Your task: Beginning at the top of the listing, repeat each line exactly until the line with "Marineblå, kremhvit og" has been repeated too.

Records shown:
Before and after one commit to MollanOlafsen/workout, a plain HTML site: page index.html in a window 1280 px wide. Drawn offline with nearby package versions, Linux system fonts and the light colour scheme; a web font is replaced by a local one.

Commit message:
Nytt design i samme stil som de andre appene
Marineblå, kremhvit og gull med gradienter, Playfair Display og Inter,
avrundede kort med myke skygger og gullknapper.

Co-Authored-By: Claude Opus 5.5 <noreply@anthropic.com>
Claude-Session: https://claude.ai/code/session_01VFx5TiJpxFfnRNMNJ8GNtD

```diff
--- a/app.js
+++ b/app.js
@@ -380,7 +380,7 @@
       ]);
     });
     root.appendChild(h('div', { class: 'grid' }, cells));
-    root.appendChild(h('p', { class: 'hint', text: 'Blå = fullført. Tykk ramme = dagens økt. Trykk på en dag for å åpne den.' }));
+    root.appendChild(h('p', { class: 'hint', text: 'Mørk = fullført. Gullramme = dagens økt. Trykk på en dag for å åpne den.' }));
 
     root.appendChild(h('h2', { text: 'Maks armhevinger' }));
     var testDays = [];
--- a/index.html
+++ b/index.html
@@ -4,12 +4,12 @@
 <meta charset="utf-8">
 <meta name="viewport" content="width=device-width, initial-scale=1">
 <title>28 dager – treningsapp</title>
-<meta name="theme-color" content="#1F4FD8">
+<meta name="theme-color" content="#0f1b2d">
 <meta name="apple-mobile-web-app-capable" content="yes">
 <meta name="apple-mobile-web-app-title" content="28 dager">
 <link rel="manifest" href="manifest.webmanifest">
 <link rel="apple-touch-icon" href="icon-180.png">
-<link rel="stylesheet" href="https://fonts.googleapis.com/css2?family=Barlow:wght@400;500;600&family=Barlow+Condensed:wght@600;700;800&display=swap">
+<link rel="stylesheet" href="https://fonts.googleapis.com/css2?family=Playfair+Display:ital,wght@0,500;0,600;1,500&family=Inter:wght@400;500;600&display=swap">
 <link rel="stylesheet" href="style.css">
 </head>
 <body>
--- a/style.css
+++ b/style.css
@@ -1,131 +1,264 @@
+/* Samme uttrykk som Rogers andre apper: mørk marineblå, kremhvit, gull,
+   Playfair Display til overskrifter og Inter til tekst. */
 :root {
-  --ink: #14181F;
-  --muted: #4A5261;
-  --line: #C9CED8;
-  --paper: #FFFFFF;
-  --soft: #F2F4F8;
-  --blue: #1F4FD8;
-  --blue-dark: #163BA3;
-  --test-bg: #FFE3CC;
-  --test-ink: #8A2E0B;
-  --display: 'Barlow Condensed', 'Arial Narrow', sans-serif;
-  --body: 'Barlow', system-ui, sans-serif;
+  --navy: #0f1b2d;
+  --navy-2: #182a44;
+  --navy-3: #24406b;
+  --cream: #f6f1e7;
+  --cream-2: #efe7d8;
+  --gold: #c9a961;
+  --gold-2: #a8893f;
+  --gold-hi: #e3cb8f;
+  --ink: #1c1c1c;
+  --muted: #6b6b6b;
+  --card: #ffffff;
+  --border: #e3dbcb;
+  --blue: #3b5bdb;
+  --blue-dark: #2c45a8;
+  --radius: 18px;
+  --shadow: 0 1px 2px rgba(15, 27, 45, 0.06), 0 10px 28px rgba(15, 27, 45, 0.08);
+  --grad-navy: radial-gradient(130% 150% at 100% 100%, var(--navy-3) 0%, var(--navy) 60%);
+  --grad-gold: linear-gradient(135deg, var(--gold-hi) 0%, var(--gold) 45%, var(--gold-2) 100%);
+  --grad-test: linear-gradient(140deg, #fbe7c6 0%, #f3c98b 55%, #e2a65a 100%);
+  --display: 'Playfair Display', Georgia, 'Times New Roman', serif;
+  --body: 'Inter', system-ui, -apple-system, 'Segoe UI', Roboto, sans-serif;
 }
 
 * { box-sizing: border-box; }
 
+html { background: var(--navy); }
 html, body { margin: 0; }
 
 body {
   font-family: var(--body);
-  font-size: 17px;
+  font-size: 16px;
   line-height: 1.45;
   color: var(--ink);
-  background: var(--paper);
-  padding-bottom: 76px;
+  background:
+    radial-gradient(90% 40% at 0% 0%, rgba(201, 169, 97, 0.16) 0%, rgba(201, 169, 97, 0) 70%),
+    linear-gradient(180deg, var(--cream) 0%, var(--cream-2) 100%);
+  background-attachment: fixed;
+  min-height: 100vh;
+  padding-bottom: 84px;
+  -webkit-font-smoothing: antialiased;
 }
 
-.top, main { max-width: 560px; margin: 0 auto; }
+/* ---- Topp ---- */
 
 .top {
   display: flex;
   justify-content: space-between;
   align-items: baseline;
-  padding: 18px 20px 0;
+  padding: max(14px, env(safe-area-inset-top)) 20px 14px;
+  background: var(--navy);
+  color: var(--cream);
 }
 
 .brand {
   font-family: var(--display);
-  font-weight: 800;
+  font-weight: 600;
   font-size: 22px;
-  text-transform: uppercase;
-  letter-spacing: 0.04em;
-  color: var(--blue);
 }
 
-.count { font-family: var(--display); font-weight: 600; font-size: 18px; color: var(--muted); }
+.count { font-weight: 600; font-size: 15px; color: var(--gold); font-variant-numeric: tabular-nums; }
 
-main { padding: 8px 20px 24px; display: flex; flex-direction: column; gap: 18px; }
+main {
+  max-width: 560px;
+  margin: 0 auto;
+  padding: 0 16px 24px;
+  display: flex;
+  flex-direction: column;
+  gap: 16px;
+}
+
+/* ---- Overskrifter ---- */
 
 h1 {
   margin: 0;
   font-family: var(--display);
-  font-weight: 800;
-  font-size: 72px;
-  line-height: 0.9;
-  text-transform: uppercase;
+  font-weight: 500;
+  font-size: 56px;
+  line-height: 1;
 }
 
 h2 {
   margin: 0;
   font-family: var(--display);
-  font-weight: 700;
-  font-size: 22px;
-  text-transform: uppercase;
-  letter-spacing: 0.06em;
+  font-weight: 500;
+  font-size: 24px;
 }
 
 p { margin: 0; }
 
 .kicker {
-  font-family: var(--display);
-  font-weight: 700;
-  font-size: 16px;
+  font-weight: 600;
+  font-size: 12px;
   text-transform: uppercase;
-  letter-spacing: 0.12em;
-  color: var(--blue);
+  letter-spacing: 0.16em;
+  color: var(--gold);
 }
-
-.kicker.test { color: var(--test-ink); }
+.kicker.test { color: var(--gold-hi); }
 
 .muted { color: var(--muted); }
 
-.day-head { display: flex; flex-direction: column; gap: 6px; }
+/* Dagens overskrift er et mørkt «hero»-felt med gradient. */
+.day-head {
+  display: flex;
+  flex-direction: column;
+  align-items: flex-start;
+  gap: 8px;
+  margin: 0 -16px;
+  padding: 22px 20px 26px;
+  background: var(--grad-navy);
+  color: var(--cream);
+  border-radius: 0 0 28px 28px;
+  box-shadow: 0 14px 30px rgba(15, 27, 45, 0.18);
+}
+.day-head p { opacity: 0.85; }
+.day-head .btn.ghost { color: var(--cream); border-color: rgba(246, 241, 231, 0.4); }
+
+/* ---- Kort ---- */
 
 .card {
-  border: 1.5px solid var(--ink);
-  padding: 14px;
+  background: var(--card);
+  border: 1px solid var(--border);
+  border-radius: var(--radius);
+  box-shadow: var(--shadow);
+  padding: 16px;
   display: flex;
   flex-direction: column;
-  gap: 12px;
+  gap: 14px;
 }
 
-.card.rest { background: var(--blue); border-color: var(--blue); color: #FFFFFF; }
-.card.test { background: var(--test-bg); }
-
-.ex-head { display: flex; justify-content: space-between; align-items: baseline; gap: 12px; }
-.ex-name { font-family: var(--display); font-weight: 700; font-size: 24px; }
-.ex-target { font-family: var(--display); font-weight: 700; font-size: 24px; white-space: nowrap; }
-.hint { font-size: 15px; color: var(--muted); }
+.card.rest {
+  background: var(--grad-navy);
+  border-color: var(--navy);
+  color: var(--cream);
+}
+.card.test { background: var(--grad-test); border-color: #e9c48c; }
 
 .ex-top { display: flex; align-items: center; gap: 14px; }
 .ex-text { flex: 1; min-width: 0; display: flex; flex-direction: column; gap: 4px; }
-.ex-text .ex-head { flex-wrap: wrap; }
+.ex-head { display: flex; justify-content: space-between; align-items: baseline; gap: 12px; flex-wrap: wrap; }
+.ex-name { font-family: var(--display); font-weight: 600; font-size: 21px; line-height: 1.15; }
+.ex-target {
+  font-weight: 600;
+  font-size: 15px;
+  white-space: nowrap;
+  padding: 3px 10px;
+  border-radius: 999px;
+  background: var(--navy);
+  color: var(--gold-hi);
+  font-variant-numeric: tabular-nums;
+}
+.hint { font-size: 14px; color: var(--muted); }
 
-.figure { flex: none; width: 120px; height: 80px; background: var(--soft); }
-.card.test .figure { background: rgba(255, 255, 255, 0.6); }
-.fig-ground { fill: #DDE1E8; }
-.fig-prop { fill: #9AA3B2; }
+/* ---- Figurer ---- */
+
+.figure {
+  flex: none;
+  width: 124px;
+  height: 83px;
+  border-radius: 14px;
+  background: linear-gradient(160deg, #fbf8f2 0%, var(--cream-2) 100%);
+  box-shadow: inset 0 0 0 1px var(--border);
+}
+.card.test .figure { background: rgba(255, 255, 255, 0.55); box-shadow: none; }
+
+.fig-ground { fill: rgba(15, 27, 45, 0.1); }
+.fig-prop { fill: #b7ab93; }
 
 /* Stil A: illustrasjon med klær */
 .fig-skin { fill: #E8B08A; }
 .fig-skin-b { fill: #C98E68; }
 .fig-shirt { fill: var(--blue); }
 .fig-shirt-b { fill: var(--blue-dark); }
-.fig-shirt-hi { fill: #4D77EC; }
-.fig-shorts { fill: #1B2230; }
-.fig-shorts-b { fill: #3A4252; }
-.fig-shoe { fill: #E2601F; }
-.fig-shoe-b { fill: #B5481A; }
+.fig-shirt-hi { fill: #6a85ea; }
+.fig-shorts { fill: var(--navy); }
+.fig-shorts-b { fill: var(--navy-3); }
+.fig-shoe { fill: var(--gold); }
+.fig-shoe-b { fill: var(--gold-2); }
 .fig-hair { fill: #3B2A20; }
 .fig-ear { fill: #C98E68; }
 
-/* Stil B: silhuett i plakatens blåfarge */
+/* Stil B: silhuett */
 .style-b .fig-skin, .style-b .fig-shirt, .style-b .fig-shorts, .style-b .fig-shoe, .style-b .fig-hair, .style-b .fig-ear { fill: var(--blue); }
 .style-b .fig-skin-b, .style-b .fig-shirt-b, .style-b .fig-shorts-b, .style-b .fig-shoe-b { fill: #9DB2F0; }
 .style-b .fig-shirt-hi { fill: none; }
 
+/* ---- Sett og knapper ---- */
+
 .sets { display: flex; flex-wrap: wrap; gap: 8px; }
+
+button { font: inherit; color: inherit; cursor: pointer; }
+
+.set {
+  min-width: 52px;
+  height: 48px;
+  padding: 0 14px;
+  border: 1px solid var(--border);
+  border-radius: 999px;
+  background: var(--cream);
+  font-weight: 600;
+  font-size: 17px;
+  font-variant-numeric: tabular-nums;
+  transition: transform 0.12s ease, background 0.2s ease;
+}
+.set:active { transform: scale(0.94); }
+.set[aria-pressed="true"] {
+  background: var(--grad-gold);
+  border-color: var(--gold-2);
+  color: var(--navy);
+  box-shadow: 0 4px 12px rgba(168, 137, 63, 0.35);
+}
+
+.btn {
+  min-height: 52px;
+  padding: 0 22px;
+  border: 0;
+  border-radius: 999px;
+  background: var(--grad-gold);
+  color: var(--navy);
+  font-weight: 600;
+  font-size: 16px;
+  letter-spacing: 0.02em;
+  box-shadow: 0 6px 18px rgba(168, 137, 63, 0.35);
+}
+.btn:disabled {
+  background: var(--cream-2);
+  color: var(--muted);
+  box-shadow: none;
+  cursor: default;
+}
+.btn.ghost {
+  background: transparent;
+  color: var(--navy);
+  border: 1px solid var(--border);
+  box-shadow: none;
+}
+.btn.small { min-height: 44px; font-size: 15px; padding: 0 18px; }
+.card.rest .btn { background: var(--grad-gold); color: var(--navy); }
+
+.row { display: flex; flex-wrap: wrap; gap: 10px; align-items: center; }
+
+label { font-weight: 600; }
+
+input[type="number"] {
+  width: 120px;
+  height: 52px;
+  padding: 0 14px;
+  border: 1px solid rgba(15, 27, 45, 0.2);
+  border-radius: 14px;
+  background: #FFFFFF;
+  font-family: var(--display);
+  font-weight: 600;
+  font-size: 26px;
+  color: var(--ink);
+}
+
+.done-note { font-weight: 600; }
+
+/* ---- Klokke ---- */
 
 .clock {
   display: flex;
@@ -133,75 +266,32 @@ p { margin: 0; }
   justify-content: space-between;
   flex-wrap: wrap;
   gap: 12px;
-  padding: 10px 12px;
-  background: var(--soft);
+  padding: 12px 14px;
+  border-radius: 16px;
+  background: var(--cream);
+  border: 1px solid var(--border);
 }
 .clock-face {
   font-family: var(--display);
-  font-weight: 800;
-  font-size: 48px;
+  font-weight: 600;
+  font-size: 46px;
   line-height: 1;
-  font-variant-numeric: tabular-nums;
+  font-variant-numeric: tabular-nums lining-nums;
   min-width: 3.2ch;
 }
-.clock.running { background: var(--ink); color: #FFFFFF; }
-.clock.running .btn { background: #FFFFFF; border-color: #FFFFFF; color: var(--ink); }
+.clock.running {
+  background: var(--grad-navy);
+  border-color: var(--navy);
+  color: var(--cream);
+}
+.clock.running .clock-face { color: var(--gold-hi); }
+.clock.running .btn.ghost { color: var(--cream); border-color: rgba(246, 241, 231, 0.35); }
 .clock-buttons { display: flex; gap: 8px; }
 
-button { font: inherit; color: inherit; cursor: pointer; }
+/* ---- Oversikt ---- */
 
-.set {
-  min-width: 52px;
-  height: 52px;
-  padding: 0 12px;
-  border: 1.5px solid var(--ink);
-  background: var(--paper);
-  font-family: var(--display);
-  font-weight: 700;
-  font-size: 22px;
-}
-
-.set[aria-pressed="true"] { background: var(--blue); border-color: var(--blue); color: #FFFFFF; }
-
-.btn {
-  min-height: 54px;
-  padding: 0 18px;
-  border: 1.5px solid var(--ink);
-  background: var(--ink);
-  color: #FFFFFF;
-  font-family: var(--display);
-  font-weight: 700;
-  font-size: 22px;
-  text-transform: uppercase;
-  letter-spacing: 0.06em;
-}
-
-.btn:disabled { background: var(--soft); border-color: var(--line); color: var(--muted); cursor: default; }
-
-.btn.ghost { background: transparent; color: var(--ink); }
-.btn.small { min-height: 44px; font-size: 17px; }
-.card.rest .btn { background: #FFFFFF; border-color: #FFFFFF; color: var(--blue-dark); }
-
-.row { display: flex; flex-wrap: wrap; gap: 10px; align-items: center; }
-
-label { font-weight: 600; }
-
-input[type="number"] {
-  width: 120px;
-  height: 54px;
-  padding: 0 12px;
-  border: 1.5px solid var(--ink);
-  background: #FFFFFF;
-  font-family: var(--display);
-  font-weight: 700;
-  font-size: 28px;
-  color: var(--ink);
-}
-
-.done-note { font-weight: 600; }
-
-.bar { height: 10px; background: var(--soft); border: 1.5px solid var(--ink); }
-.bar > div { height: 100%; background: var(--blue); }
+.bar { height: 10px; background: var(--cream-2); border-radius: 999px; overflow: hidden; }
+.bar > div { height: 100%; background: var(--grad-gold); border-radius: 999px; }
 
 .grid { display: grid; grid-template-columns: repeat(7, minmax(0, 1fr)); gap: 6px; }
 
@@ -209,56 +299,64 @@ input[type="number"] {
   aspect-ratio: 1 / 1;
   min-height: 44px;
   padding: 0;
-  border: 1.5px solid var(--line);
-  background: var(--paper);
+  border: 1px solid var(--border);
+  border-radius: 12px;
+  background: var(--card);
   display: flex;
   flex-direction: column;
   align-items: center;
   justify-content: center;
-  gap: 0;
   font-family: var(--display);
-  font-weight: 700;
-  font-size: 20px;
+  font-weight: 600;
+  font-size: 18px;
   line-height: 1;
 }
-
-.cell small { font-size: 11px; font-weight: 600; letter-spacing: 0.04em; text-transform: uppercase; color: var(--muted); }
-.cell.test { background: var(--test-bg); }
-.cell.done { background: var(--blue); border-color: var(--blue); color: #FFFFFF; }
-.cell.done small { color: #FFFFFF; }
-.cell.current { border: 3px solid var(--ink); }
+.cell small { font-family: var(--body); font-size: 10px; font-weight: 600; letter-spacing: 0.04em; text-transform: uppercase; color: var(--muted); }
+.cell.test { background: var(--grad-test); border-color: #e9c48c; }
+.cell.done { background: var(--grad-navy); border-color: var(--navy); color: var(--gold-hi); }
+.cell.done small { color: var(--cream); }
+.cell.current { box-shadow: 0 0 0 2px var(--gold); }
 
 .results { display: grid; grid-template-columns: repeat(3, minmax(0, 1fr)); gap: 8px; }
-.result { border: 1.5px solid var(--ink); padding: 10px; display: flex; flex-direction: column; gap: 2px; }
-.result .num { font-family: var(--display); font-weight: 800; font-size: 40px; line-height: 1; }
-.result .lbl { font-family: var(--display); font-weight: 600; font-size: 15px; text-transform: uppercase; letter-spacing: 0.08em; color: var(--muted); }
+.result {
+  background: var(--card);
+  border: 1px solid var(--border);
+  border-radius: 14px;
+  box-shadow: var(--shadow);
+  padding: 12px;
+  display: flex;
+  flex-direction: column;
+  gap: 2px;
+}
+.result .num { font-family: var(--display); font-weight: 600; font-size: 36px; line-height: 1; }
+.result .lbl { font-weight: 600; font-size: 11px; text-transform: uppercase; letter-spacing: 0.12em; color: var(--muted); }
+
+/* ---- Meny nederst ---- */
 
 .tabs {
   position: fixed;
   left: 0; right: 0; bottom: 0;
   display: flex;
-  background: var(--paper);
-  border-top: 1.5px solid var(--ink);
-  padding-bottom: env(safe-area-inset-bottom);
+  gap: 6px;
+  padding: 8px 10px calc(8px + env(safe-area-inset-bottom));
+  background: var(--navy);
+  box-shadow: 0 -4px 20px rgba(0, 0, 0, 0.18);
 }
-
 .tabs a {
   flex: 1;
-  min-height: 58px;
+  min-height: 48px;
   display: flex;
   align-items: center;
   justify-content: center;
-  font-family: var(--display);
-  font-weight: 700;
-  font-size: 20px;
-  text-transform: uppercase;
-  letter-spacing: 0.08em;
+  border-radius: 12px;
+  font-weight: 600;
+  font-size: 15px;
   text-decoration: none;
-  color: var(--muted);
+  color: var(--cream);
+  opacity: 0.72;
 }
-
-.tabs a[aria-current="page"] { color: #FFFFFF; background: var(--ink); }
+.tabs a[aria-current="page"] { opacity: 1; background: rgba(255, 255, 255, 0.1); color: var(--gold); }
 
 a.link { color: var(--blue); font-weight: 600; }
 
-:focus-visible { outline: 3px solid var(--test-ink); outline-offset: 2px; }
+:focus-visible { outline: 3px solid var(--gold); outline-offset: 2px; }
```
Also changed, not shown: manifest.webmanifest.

Exercise output:
Before and after one commit to MollanOlafsen/workout, a plain HTML site: page index.html in a window 1280 px wide. Drawn offline with nearby package versions, Linux system fonts and the light colour scheme; a web font is replaced by a local one.

Commit message:
Nytt design i samme stil som de andre appene
Marineblå, kremhvit og gull med gradienter, Playfair Display og Inter,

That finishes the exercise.